Prosecutors said an initial test by U.S. authorities on an item of luggage belonging to one of the men "showed the possible presence of a trace of explosives." However "more accurate" later tests did not reveal any signs of explosive material, the they said.
"Investigations in the U.S. and the Netherlands have shown that there is no longer any indication of any possible involvement of the men in any crime," the prosecution statement said.
The arrests came just days before the ninth anniversary of the Sept. 11, 2001, terror attacks in the United States. U.S. officials have also been concerned about Americans traveling to Yemen to join al-Qaida.
Al-Soofi's Dutch lawyer Wouter Hendrickx told The Associated Press before news of the release broke that al-Soofi insists he is innocent.
"He says 'I have no connections to terrorist activities whatsoever,"' Hendrickx said.
Hendrickx said al-Soofi was on his way to Yemen to visit his family when he was detained.
In a statement, the Yemeni Embassy said some media coverage of the arrests highlighted "an unfortunate, yet ongoing misunderstanding of Yemen and its citizens."
"It is important to emphasize that Yemen is a victim of terrorism as well, with al-Qaida operatives having killed over fifty Yemenis in the past three months," spokesman Mohammed Albasha said.
Al-Soofi and al-Murisi missed flights to Washington Dulles International Airport from Chicago, and United Airlines then booked them on the same flight to Amsterdam, a U.S. government official said.
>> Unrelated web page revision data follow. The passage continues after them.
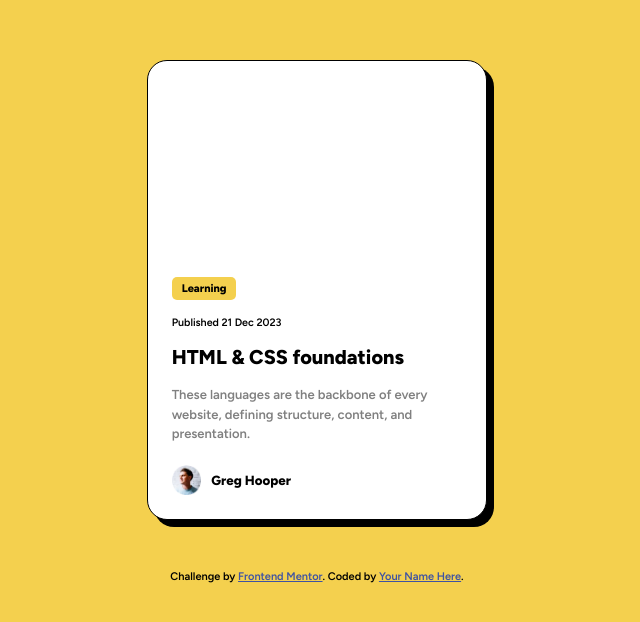
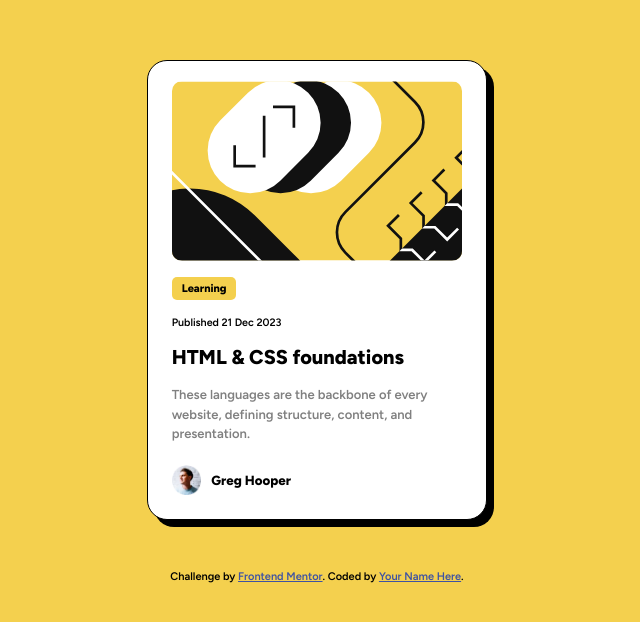
Before and after one commit to cesarlaviery/Blog-preview-card, a plain HTML site: page index.html in a window 1280 px wide. Shown: the whole page, without its empty margins (323-963 px from the left). Drawn offline with Linux system fonts and the light colour scheme; the site is published under a folder, as on GitHub Pages, so addresses that start at the root find nothing.

Commit message:
index.html

```diff
--- a/index.html
+++ b/index.html
@@ -21,7 +21,7 @@
     <div class="card__container">
 
       <figure class="card_img-container">
-        <img src="/assets/images/illustration-article.svg" alt="" class="card__img">
+        <img src="assets/images/illustration-article.svg" alt="" class="card__img">
       </figure>
 
       <h5 class="card__level">Learning</h5>
```
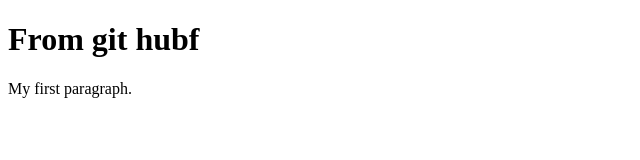
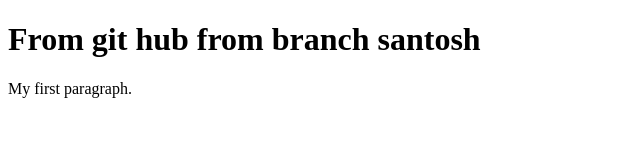
Before and after one commit to santoshmalyala/Shresta, a plain HTML site: page index.html in a window 1280 px wide. Shown: the whole page, without its empty margins (0-640 px from the left). Drawn offline with Linux system fonts and the light colour scheme.

Commit message:
Update index.html

```diff
--- a/index.html
+++ b/index.html
@@ -2,7 +2,7 @@
 <html>
 <body>
 
-<h1>From git hubf</h1>
+<h1>From git hub from branch santosh</h1>
 
 <p>My first paragraph.</p>
 
```
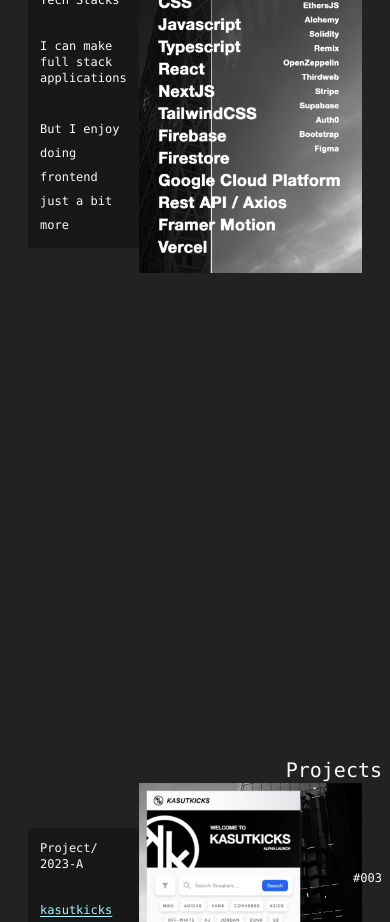
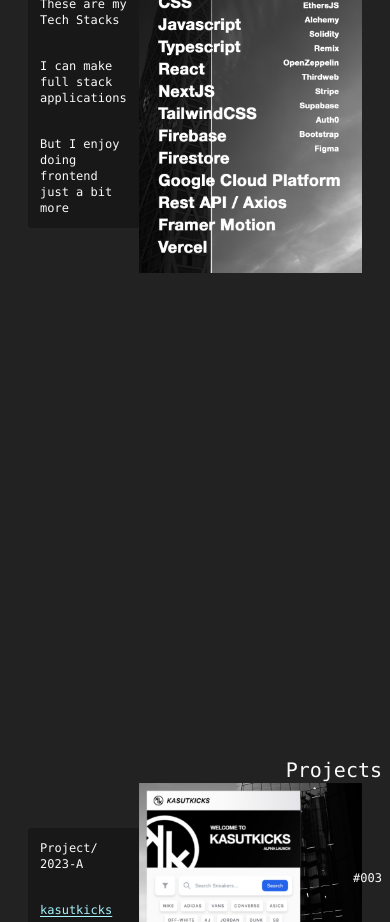
Before and after one commit to solahidris/portfoliosolah, a Next.js app: page / in a window 390 px wide. Shown: the part 1160-2082 px from the top of the page. Built offline with nearby package versions, Linux system fonts and the light colour scheme.

Commit message:
Tech Stack UI fix

```diff
--- a/components/ParallexPage.tsx
+++ b/components/ParallexPage.tsx
@@ -120,7 +120,7 @@ const ParallexPage = () => {
           <div className="absolute bg-neutral-900/[85%] w-[30%] p-3 rounded">
             <p className="font-mono text-xs">These are my Tech Stacks</p>
             <p className="font-mono text-xs">I can make full stack applications</p>
-            <span className="font-mono text-xs">But I enjoy doing frontend just a bit more</span>
+            <p className="font-mono text-xs h-[50px] lg:h-[0px] lg:mb-[15px]">But I enjoy doing frontend just a bit more</p>
           </div>
         </div>
       ),
```
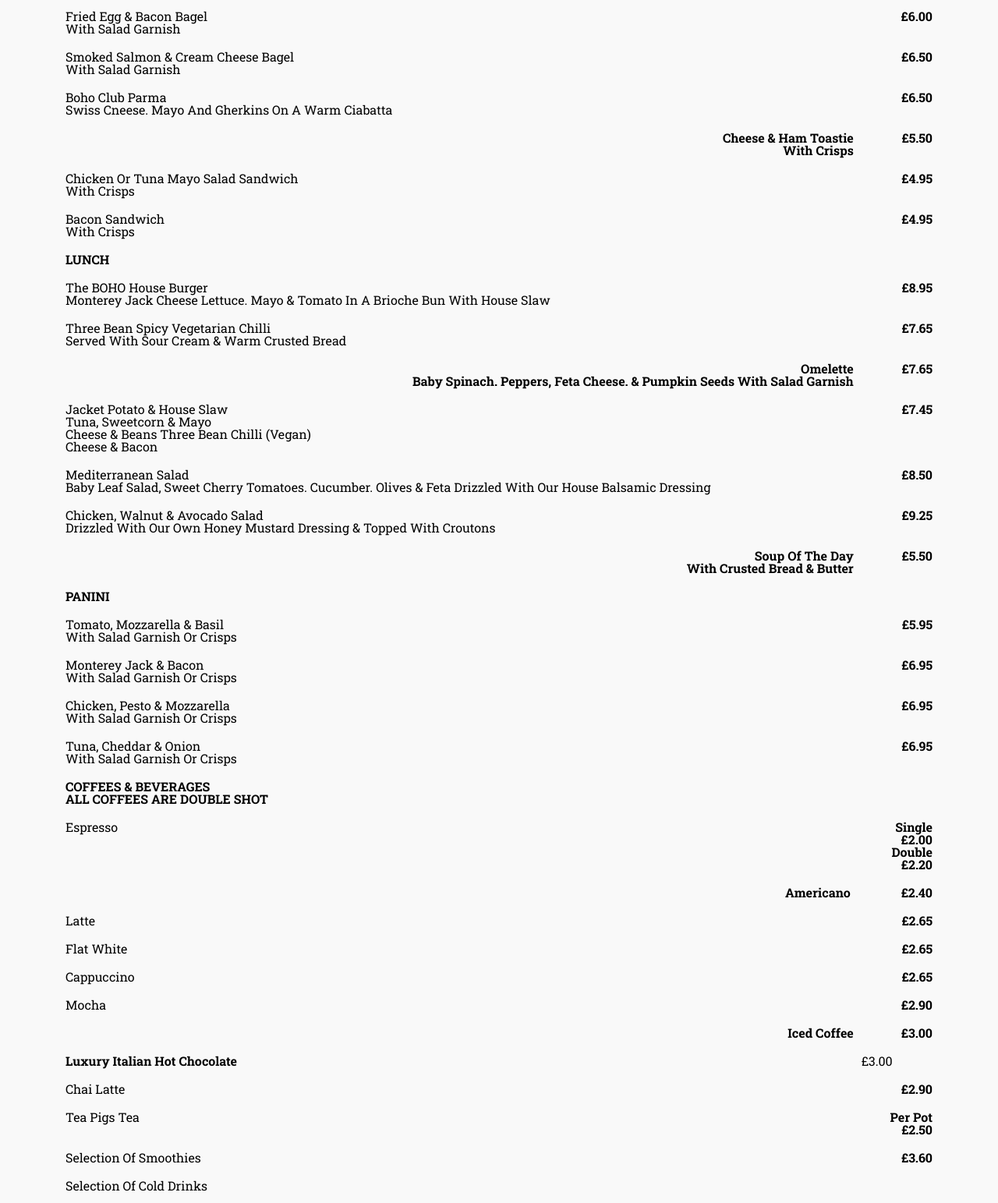
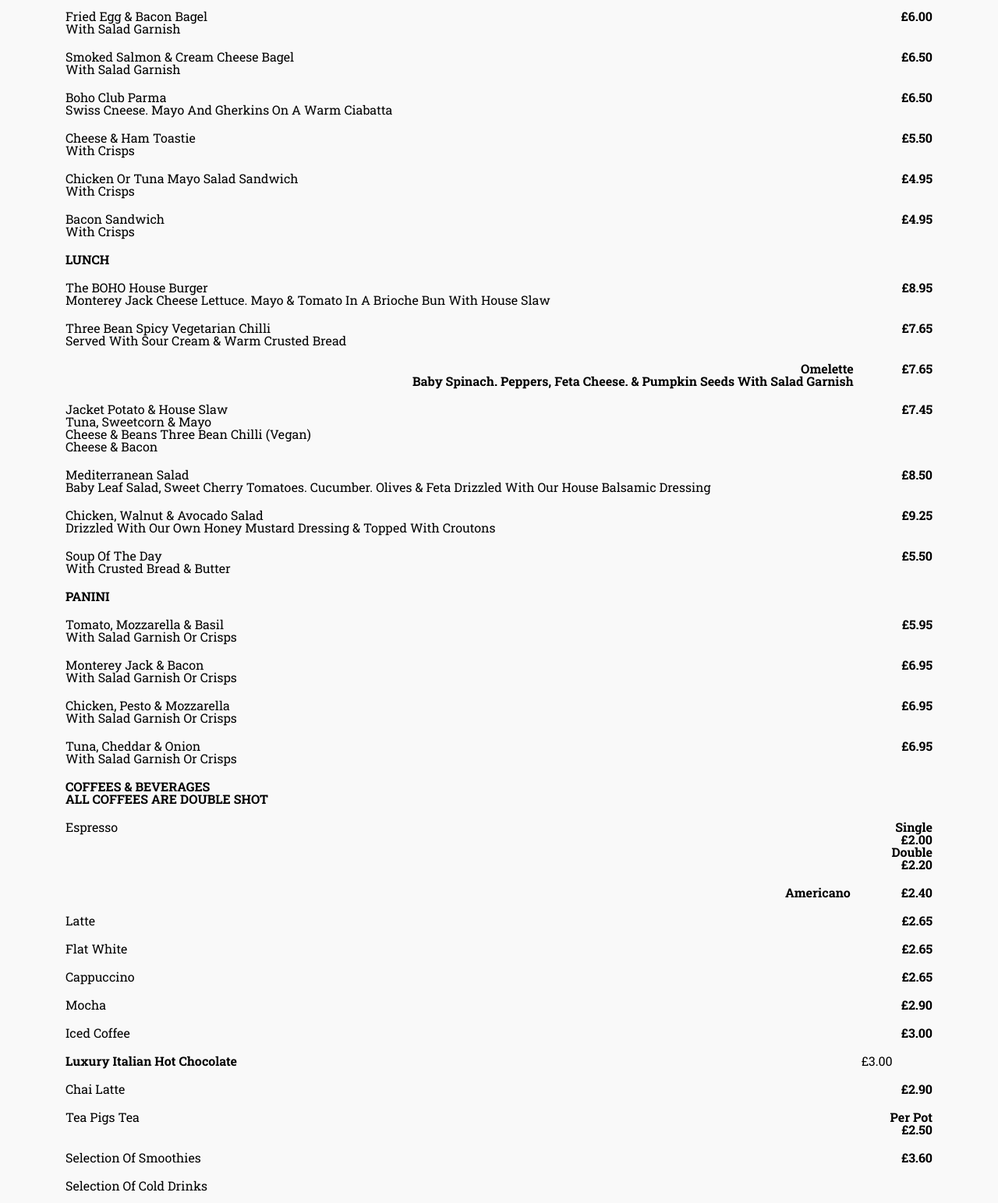
Before and after one commit to bohotearoom/bohotearoom.github.io, a plain HTML site: page menu.html in a window 1280 px wide. Shown: the part 1051-2594 px from the top of the page at 78% size. Drawn offline with nearby package versions, Linux system fonts and the light colour scheme.

Commit message:
Update menu.html

```diff
--- a/menu.html
+++ b/menu.html
@@ -132,7 +132,7 @@
 <td class="item__price">&pound;6.50</td>
 </tr>
 <tr>
-<td class="item__price"><strong>Cheese &amp; Ham Toastie</strong> <br />With Crisps</td>
+<td class="item__name"><strong>Cheese &amp; Ham Toastie</strong> <br />With Crisps</td>
 <td class="item__price">&pound;5.50</td>
 </tr>
 <tr>
@@ -172,7 +172,7 @@
 <td class="item__price">&pound;9.25</td>
 </tr>
 <tr>
-<td class="item__price"><strong>Soup Of The Day</strong> <br />With Crusted Bread &amp; Butter</td>
+<td class="item__name"><strong>Soup Of The Day</strong> <br />With Crusted Bread &amp; Butter</td>
 <td class="item__price">&pound;5.50</td>
 </tr>
 <tr>
@@ -224,7 +224,7 @@
 <td class="item__price">&pound;2.90</td>
 </tr>
 <tr>
-<td class="item__price"><strong>Iced Coffee</strong></td>
+<td class="item__name"><strong>Iced Coffee</strong></td>
 <td class="item__price">&pound;3.00</td>
 </tr>
 <tr>
```
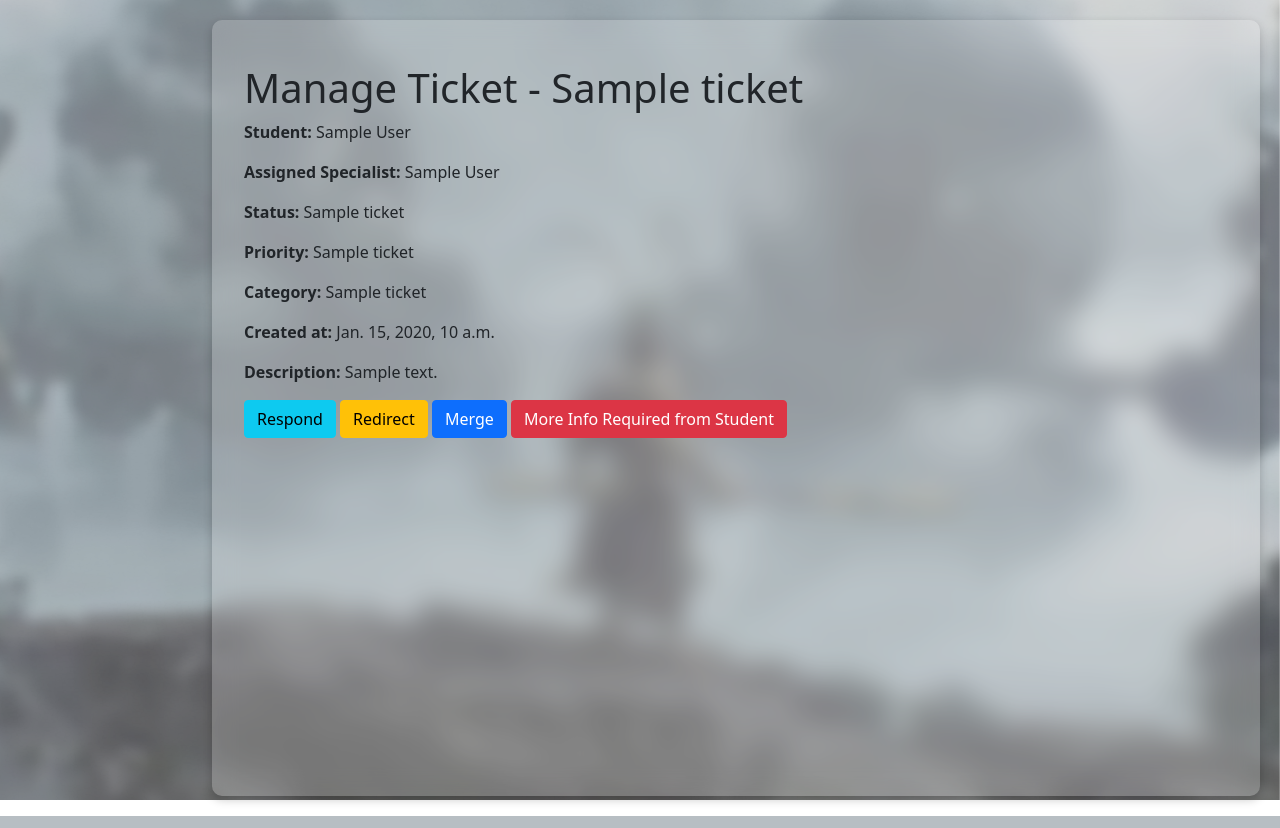
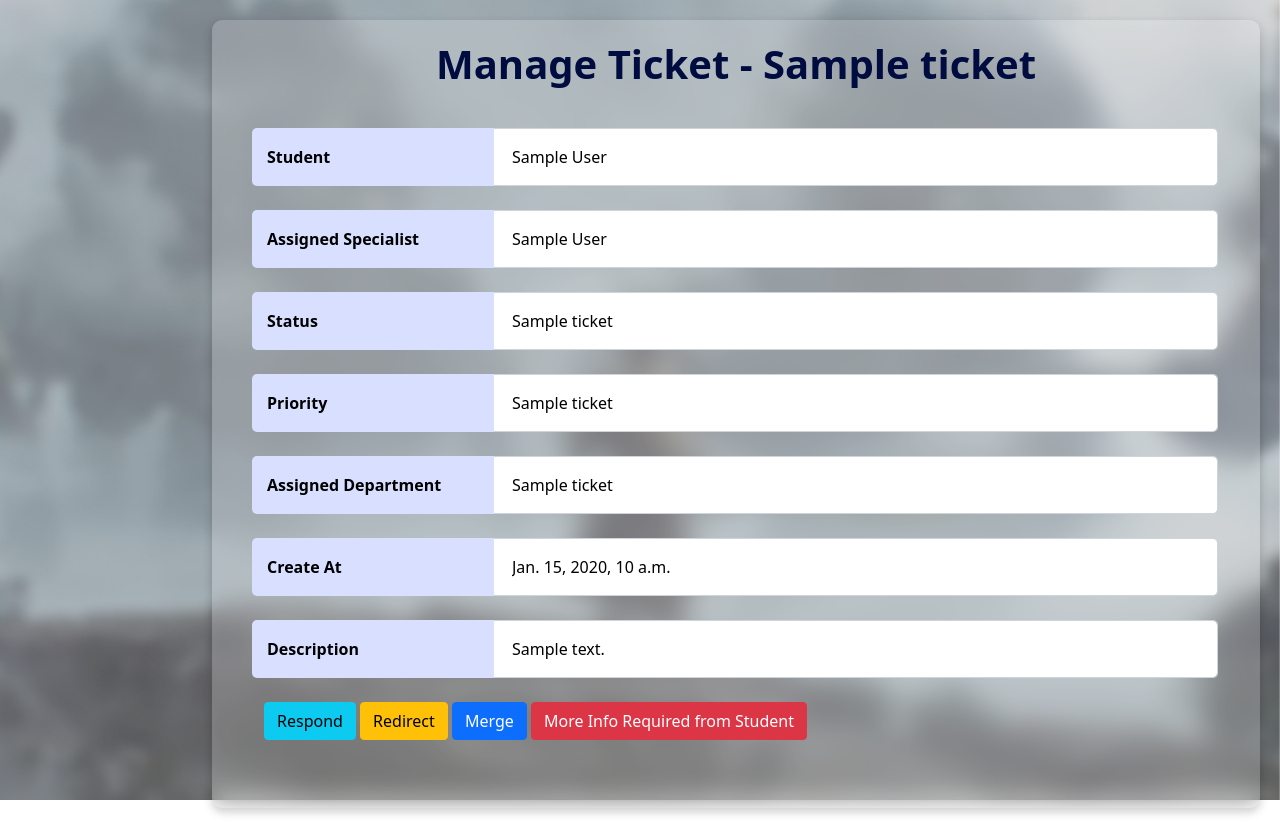
Before and after one commit to Xujiangjing/SEG_WUKONG, a Django app: template tickets/templates/tickets/manage_tickets_page_for_program_officer.html in a window 1280 px wide. Run offline with Django 4.2, Linux system fonts and the light colour scheme; the template is opened without the code that fills it: most values are stand-ins (such as "Sample title", 1, 10 or a date in 2020); some libraries are stand-ins or nearby versions.

Commit message:
update ui-design for manage for PO

```diff
--- a/tickets/templates/tickets/manage_tickets_page_for_program_officer.html
+++ b/tickets/templates/tickets/manage_tickets_page_for_program_officer.html
@@ -2,16 +2,81 @@
 {% block content %}
 <div class="content-area">
     <div class="fog-box">
-    <div class="container my-4">
+        <div class="row">
+            <div class="col-12">
+                <h1 class="text-center" style="color: #000C40; font-weight: bold;">Manage Ticket - {{ ticket.title }}</h1>
+                    <div class="form-container">
+                        <!-- Student Full Name -->
+                        <div class="mb-3 row align-items-center">
+                            <div class="col-sm-3">
+                            <div class="readonly-box subtitle-box">Student</div>
+                            </div>
+                            <div class="col-sm-9">
+                            <input type="text" id="username" class="form-control" value="{{ ticket.creator.full_name }}" readonly>
+                            </div>
+                        </div>
 
-        <h1>Manage Ticket - {{ ticket.title }}</h1>
-        <p><strong>Student:</strong> {{ ticket.creator.full_name }}</p>
-        <p><strong>Assigned Specialist:</strong> {{ ticket.specialist.full_name | default:'None' }}</p>
-        <p><strong>Status:</strong> {{ ticket.get_status_name }}</p>
-        <p><strong>Priority:</strong> {{ ticket.get_priority_name }}</p>
-        <p><strong>Category:</strong> {{ ticket.get_department_name }}</p>
-        <p><strong>Created at:</strong> {{ ticket.created_at }}</p>
-        <p><strong>Description:</strong> {{ ticket.description }}</p>
+                        <!-- Assigned Specialist -->
+                        <div class="mb-3 row align-items-center">
+                            <div class="col-sm-3">
+                            <div class="readonly-box subtitle-box">Assigned Specialist</div>
+                            </div>
+                            <div class="col-sm-9">
+                            <input type="text" id="username" class="form-control" value="{{ ticket.specialist.full_name | default:'None' }}" readonly>
+                            </div>
+                        </div>
+
+                        <!-- Status -->
+                        <div class="mb-3 row align-items-center">
+                            <div class="col-sm-3">
+                            <div class="readonly-box subtitle-box">Status</div>
+                            </div>
+                            <div class="col-sm-9">
+                            <input type="text" id="username" class="form-control" value="{{ ticket.get_status_name }}" readonly>
+                            </div>
+                        </div>
+
+                        <!-- Priority -->
+                        <div class="mb-3 row align-items-center">
+                            <div class="col-sm-3">
+                            <div class="readonly-box subtitle-box">Priority</div>
+                            </div>
+                            <div class="col-sm-9">
+                            <input type="text" id="username" class="form-control" value="{{ ticket.get_priority_name }}" readonly>
+                            </div>
+                        </div>
+
+                        <!-- Assigned Department -->
+                        <div class="mb-3 row align-items-center">
+                            <div class="col-sm-3">
+                            <div class="readonly-box subtitle-box">Assigned Department</div>
+                            </div>
+                            <div class="col-sm-9">
+                            <input type="text" id="username" class="form-control" value="{{ ticket.get_department_name }}" readonly>
+                            </div>
+                        </div>
+
+                        <!-- Create At -->
+                        <div class="mb-3 row align-items-center">
+                            <div class="col-sm-3">
+                            <div class="readonly-box subtitle-box">Create At</div>
+                            </div>
+                            <div class="col-sm-9">
+                            <input type="text" id="username" class="form-control" value="{{ ticket.created_at }}" readonly>
+                            </div>
+                        </div>
+
+                        <!-- Description -->
+                        <div class="mb-3 row align-items-center">
+                            <div class="col-sm-3">
+                            <div class="readonly-box subtitle-box">Description</div>
+                            </div>
+                            <div class="col-sm-9">
+                            <input type="text" id="username" class="form-control" value="{{ ticket.description }}" readonly>
+                            </div>
+                        </div>
+
+
 
                         <div class="mb-3">
                             <button type="button" class="btn btn-info action-btn" data-action="respond_ticket">Respond</button>
@@ -91,27 +156,25 @@
 
             </form>
 
-        <h3>Activity Log:</h3>
-        <table class="table table-striped">
-            <thead>
-                <tr>
-                    <th>User</th>
-                    <th>Action</th>
-                    <th>Time</th>
-                    <th>Comment</th>
-                </tr>
-            </thead>
-            <tbody>
+            <h2 class="tickets-title">Activity Log</h2>
+            <div class="tickets-container">
+                <div class="tickets-header">
+                    <div>User</div>
+                    <div>Action</div>
+                    <div>Time</div>
+                    <div>Comment</div>
+                </div>
+
                 {% for activity in activities %}
-                    <tr>
-                        <td>{{ activity.username }}</td>
-                        <td>{{ activity.action }}</td>
-                        <td>{{ activity.action_time }}</td>
-                        <td>{{ activity.comment }}</td>
-                    </tr>
+                    <div class="ticket-row">
+                        <div>{{ activity.username }}</div>
+                        <div>{{ activity.action }}</div>
+                        <div>{{ activity.action_time }}</div>
+                        <div>{{ activity.comment }}</div>
+                    </div>
                 {% endfor %}
-            </tbody>
-        </table>
+            </div>
+        </div>
     </div>
 </div>
 
```
Lines whose indentation alone changed are shown as unchanged.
The men were sitting near each other on the flight, but not together.
Al-Soofi also raised suspicions in the United States on Sunday because he was carrying $7,000 in cash. An inspection of his checked luggage uncovered a cell phone taped to a small bottle, multiple cell phones and watches taped together, and a knife and box cutter, according to a U.S. official who had been briefed on the investigation.
None of the checked items violated U.S. security rules, so authorities allowed al-Soofi to fly. But his bags later were transferred to another flight and were not on the flight to Amsterdam, Dutch prosecutors said.
Al-Soofi and al-Murisi changed their travel plans at the last minute and took a direct flight to Amsterdam, raising suspicion among U.S. officials.
The U.S. Homeland Security Department confirmed that the FBI and other law enforcement agencies found no links to terrorism, but said "we will continue to pursue any and all leads in this matter."
"This incident illustrates how airport security protocols, law enforcement cooperation, and prompt international information sharing allows us to respond quickly to potential threats," it said in a statement.